*** Stored data ***

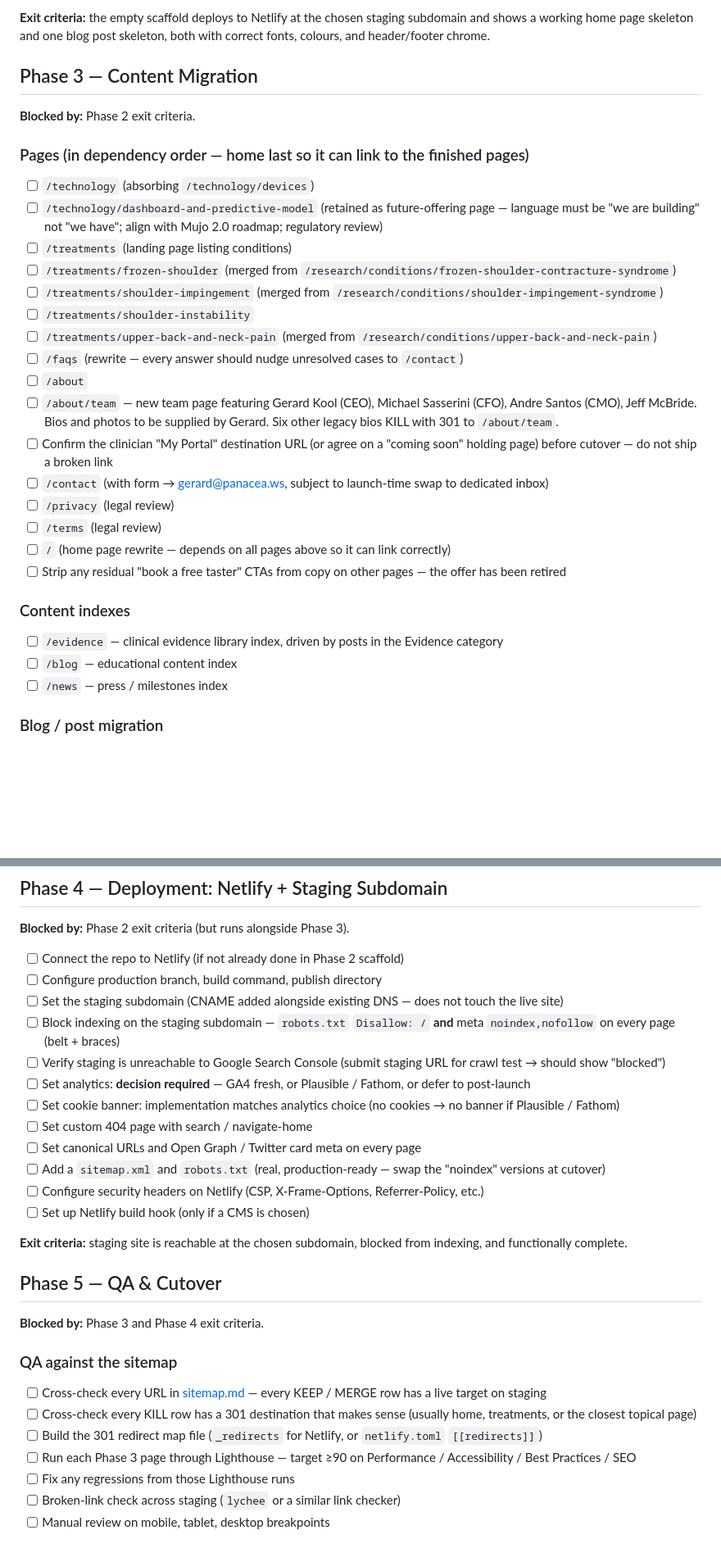
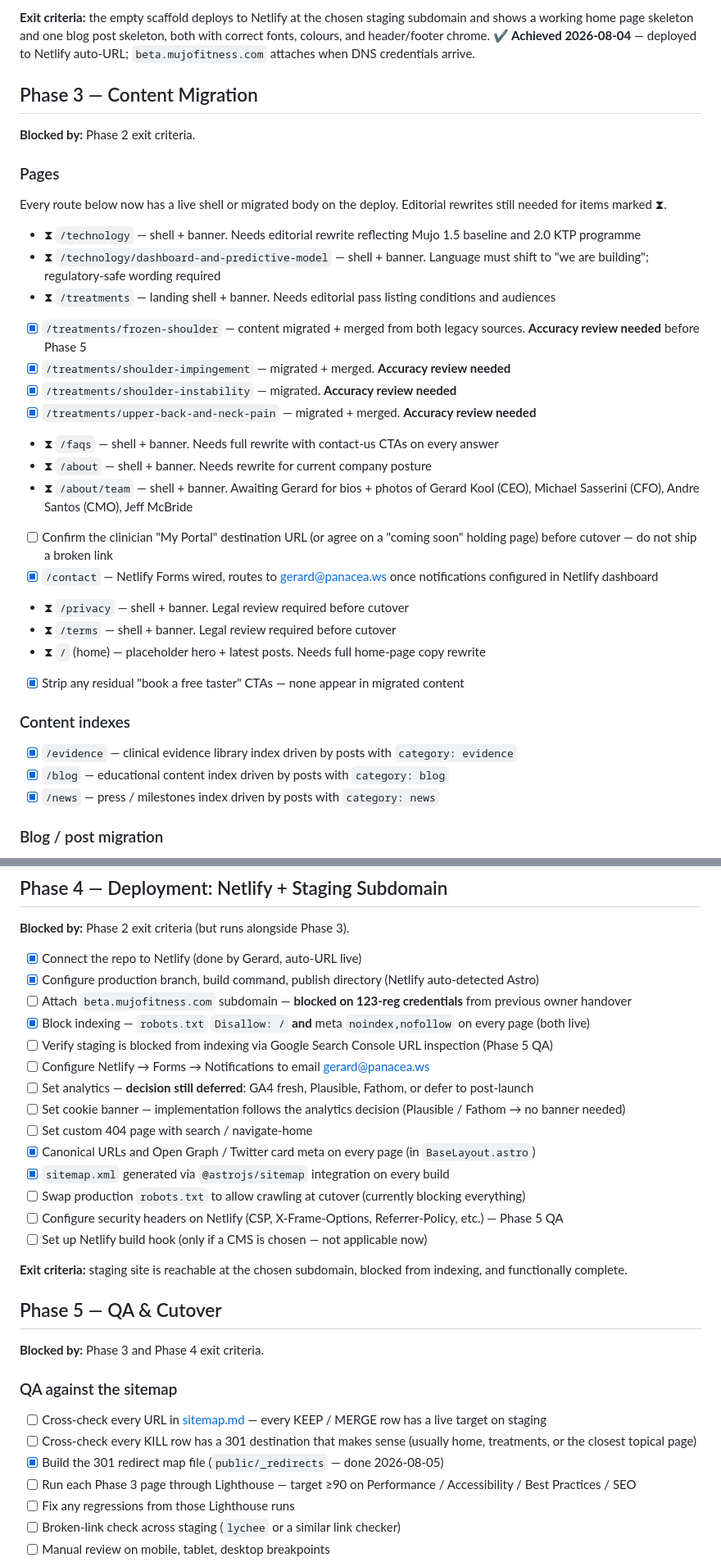
Before and after one commit to Mujo-Panacea/Mujo-website, a Markdown page: docs/checklist.md, 2 parts joined by grey strips. Shown at 82% size. Rendered like a GitHub page; blank space fills up the shorter version.

Commit message:
Update checklist to reflect current Phase 3 progress + Confluence mirror
Refresh the execution checklist so status matches actuals:

- Add "At a Glance" summary at top with per-phase state
- Tick off completed Phase 2 scaffold items (Astro init, layout, MDX,
  Content Collections)
- Split Phase 3 page items into completed (condition pages migrated)
  vs pending editorial rewrite (⧗ marker)
- Mark completed Phase 3 items (post migration, images, contact form,
  redirects, content indexes)
- Update Phase 4 to reflect Netlify auto-URL deploy + DNS-blocked on
  123-reg credentials
- Add two 2026-08-05 entries to the decisions log

Also published a synchronised summary to Confluence:
mujopanacea.atlassian.net → Projects → Mujo Website Rebuild —
Programme Control (page id 48889858), alongside the 1.5 and 2.0
Programme Control pages.

Co-Authored-By: Claude Opus 4.7 <noreply@anthropic.com>

```diff
--- a/docs/checklist.md
+++ b/docs/checklist.md
@@ -46,34 +61,36 @@
 
-**Exit criteria:** the empty scaffold deploys to Netlify at the chosen staging subdomain and shows a working home page skeleton and one blog post skeleton, both with correct fonts, colours, and header/footer chrome.
+**Exit criteria:** the empty scaffold deploys to Netlify at the chosen staging subdomain and shows a working home page skeleton and one blog post skeleton, both with correct fonts, colours, and header/footer chrome. **✔ Achieved 2026-08-04** — deployed to Netlify auto-URL; `beta.mujofitness.com` attaches when DNS credentials arrive.
 
 ## Phase 3 — Content Migration
 
 **Blocked by:** Phase 2 exit criteria.
 
-### Pages (in dependency order — home last so it can link to the finished pages)
+### Pages
 
-- [ ] `/technology` (absorbing `/technology/devices`)
-- [ ] `/technology/dashboard-and-predictive-model` (retained as future-offering page — language must be "we are building" not "we have"; align with Mujo 2.0 roadmap; regulatory review)
-- [ ] `/treatments` (landing page listing conditions)
-- [ ] `/treatments/frozen-shoulder` (merged from `/research/conditions/frozen-shoulder-contracture-syndrome`)
-- [ ] `/treatments/shoulder-impingement` (merged from `/research/conditions/shoulder-impingement-syndrome`)
-- [ ] `/treatments/shoulder-instability`
-- [ ] `/treatments/upper-back-and-neck-pain` (merged from `/research/conditions/upper-back-and-neck-pain`)
-- [ ] `/faqs` (rewrite — every answer should nudge unresolved cases to `/contact`)
-- [ ] `/about`
-- [ ] `/about/team` — new team page featuring Gerard Kool (CEO), Michael Sasserini (CFO), Andre Santos (CMO), Jeff McBride. Bios and photos to be supplied by Gerard. Six other legacy bios KILL with 301 to `/about/team`.
+Every route below now has a live shell or migrated body on the deploy. Editorial rewrites still needed for items marked ⧗.
+
+- ⧗ `/technology` — shell + banner. Needs editorial rewrite reflecting Mujo 1.5 baseline and 2.0 KTP programme
+- ⧗ `/technology/dashboard-and-predictive-model` — shell + banner. Language must shift to "we are building"; regulatory-safe wording required
+- ⧗ `/treatments` — landing shell + banner. Needs editorial pass listing conditions and audiences
+- [x] `/treatments/frozen-shoulder` — content migrated + merged from both legacy sources. **Accuracy review needed** before Phase 5
+- [x] `/treatments/shoulder-impingement` — migrated + merged. **Accuracy review needed**
+- [x] `/treatments/shoulder-instability` — migrated. **Accuracy review needed**
+- [x] `/treatments/upper-back-and-neck-pain` — migrated + merged. **Accuracy review needed**
+- ⧗ `/faqs` — shell + banner. Needs full rewrite with contact-us CTAs on every answer
+- ⧗ `/about` — shell + banner. Needs rewrite for current company posture
+- ⧗ `/about/team` — shell + banner. Awaiting Gerard for bios + photos of Gerard Kool (CEO), Michael Sasserini (CFO), Andre Santos (CMO), Jeff McBride
 - [ ] Confirm the clinician "My Portal" destination URL (or agree on a "coming soon" holding page) before cutover — do not ship a broken link
-- [ ] `/contact` (with form → gerard@panacea.ws, subject to launch-time swap to dedicated inbox)
-- [ ] `/privacy` (legal review)
-- [ ] `/terms` (legal review)
-- [ ] `/` (home page rewrite — depends on all pages above so it can link correctly)
-- [ ] Strip any residual "book a free taster" CTAs from copy on other pages — the offer has been retired
+- [x] `/contact` — Netlify Forms wired, routes to gerard@panacea.ws once notifications configured in Netlify dashboard
+- ⧗ `/privacy` — shell + banner. Legal review required before cutover
+- ⧗ `/terms` — shell + banner. Legal review required before cutover
+- ⧗ `/` (home) — placeholder hero + latest posts. Needs full home-page copy rewrite
+- [x] Strip any residual "book a free taster" CTAs — none appear in migrated content
 
 ### Content indexes
 
-- [ ] `/evidence` — clinical evidence library index, driven by posts in the Evidence category
-- [ ] `/blog` — educational content index
-- [ ] `/news` — press / milestones index
+- [x] `/evidence` — clinical evidence library index driven by posts with `category: evidence`
+- [x] `/blog` — educational content index driven by posts with `category: blog`
+- [x] `/news` — press / milestones index driven by posts with `category: news`
 
 ### Blog / post migration
 
@@ -106,18 +123,20 @@
 
 **Blocked by:** Phase 2 exit criteria (but runs alongside Phase 3).
 
-- [ ] Connect the repo to Netlify (if not already done in Phase 2 scaffold)
-- [ ] Configure production branch, build command, publish directory
-- [ ] Set the staging subdomain (CNAME added alongside existing DNS — does not touch the live site)
-- [ ] Block indexing on the staging subdomain — `robots.txt` `Disallow: /` **and** meta `noindex,nofollow` on every page (belt + braces)
-- [ ] Verify staging is unreachable to Google Search Console (submit staging URL for crawl test → should show "blocked")
-- [ ] Set analytics: **decision required** — GA4 fresh, or Plausible / Fathom, or defer to post-launch
-- [ ] Set cookie banner: implementation matches analytics choice (no cookies → no banner if Plausible / Fathom)
+- [x] Connect the repo to Netlify (done by Gerard, auto-URL live)
+- [x] Configure production branch, build command, publish directory (Netlify auto-detected Astro)
+- [ ] Attach `beta.mujofitness.com` subdomain — **blocked on 123-reg credentials** from previous owner handover
+- [x] Block indexing — `robots.txt` `Disallow: /` **and** meta `noindex,nofollow` on every page (both live)
+- [ ] Verify staging is blocked from indexing via Google Search Console URL inspection (Phase 5 QA)
+- [ ] Configure Netlify → Forms → Notifications to email gerard@panacea.ws
+- [ ] Set analytics — **decision still deferred**: GA4 fresh, Plausible, Fathom, or defer to post-launch
+- [ ] Set cookie banner — implementation follows the analytics decision (Plausible / Fathom → no banner needed)
 - [ ] Set custom 404 page with search / navigate-home
-- [ ] Set canonical URLs and Open Graph / Twitter card meta on every page
-- [ ] Add a `sitemap.xml` and `robots.txt` (real, production-ready — swap the "noindex" versions at cutover)
-- [ ] Configure security headers on Netlify (CSP, X-Frame-Options, Referrer-Policy, etc.)
-- [ ] Set up Netlify build hook (only if a CMS is chosen)
+- [x] Canonical URLs and Open Graph / Twitter card meta on every page (in `BaseLayout.astro`)
+- [x] `sitemap.xml` generated via `@astrojs/sitemap` integration on every build
+- [ ] Swap production `robots.txt` to allow crawling at cutover (currently blocking everything)
+- [ ] Configure security headers on Netlify (CSP, X-Frame-Options, Referrer-Policy, etc.) — Phase 5 QA
+- [ ] Set up Netlify build hook (only if a CMS is chosen — not applicable now)
 
 **Exit criteria:** staging site is reachable at the chosen subdomain, blocked from indexing, and functionally complete.
 
@@ -129,7 +148,7 @@
 
 - [ ] Cross-check every URL in [sitemap.md](sitemap.md) — every KEEP / MERGE row has a live target on staging
 - [ ] Cross-check every KILL row has a 301 destination that makes sense (usually home, treatments, or the closest topical page)
-- [ ] Build the 301 redirect map file (`_redirects` for Netlify, or `netlify.toml` `[[redirects]]`)
+- [x] Build the 301 redirect map file (`public/_redirects` — done 2026-08-05)
 - [ ] Run each Phase 3 page through Lighthouse — target ≥90 on Performance / Accessibility / Best Practices / SEO
 - [ ] Fix any regressions from those Lighthouse runs
 - [ ] Broken-link check across staging (`lychee` or a similar link checker)
```
Also changed, not shown: other parts of docs/checklist.md (+25 -9 lines).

*** End of Stored data ***

Exercise objective
Going through the entries above, show each line that contains "checklist".

Response area
Before and after one commit to Mujo-Panacea/Mujo-website, a Markdown page: docs/checklist.md, 2 parts joined by grey strips. Shown at 82% size. Rendered like a GitHub page; blank space fills up the shorter version.
Update checklist to reflect current Phase 3 progress + Confluence mirror
Refresh the execution checklist so status matches actuals:
--- a/docs/checklist.md
+++ b/docs/checklist.md
Also changed, not shown: other parts of docs/checklist.md (+25 -9 lines).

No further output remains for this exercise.